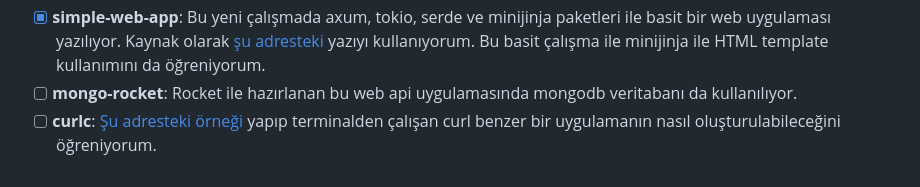
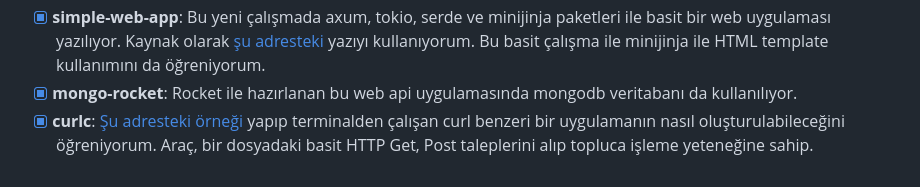
Before and after one commit to buraksenyurt/rust-farm, a Markdown page: handson/Readme.md, the part around the change. GitHub-like rendering.

Commit message:
Updated readme document.

```diff
--- a/handson/Readme.md
+++ b/handson/Readme.md
@@ -17,5 +17,5 @@ Rust programlama dili ile ilgili olarak aldığım ve başlığında Hands-On ge
 - [x] **boaring-todos**: Bu örnekte tauri ile Ubuntu üstünde çalışan bir desktop uygulaması geliştirilmekte. [Tauri](https://tauri.app/) ile cross-platform çalışan masaüstü uygulamalar geliştirmek oldukça kolay.
 - [x] **song-api**: Bu örnek için [şu adresteki yazıyı](https://imajindevon.hashnode.dev/rust-rocket-song-request-api) takip ediyorum. Uygulamada kuyruk tabanlı bir şarkı istek listesi için Restful API desteği verilmekte. Çalışma içerisinde Mutex kullanımı da yer aldığından hands-on sepetime ekledim. Servis alt yapısı için rocket küfesinden yararlanılmakta.
 - [x] **simple-web-app**: Bu yeni çalışmada axum, tokio, serde ve minijinja paketleri ile basit bir web uygulaması yazılıyor. Kaynak olarak [şu adresteki](https://woile.dev/posts/web-app-with-template-in-rust/) yazıyı kullanıyorum. Bu basit çalışma ile minijinja ile HTML template kullanımını da öğreniyorum.
-- [ ] **mongo-rocket**: Rocket ile hazırlanan bu web api uygulamasında mongodb veritabanı da kullanılıyor.
-- [ ] **curlc**: [Şu adresteki örneği](https://www.bekk.christmas/post/2022/1/introduction-to-rust) yapıp terminalden çalışan curl benzer bir uygulamanın nasıl oluşturulabileceğini öğreniyorum.
+- [x] **mongo-rocket**: Rocket ile hazırlanan bu web api uygulamasında mongodb veritabanı da kullanılıyor.
+- [x] **curlc**: [Şu adresteki örneği](https://www.bekk.christmas/post/2022/1/introduction-to-rust) yapıp terminalden çalışan curl benzeri bir uygulamanın nasıl oluşturulabileceğini öğreniyorum. Araç, bir dosyadaki basit HTTP Get, Post taleplerini alıp topluca işleme yeteneğine sahip.
```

◇ ◇ ◇ ◇ ◇ ◇ ◇

Problem description> Only the number is wanted: how many lines in the data include the word "hazırlanan"?

Problem solution> 2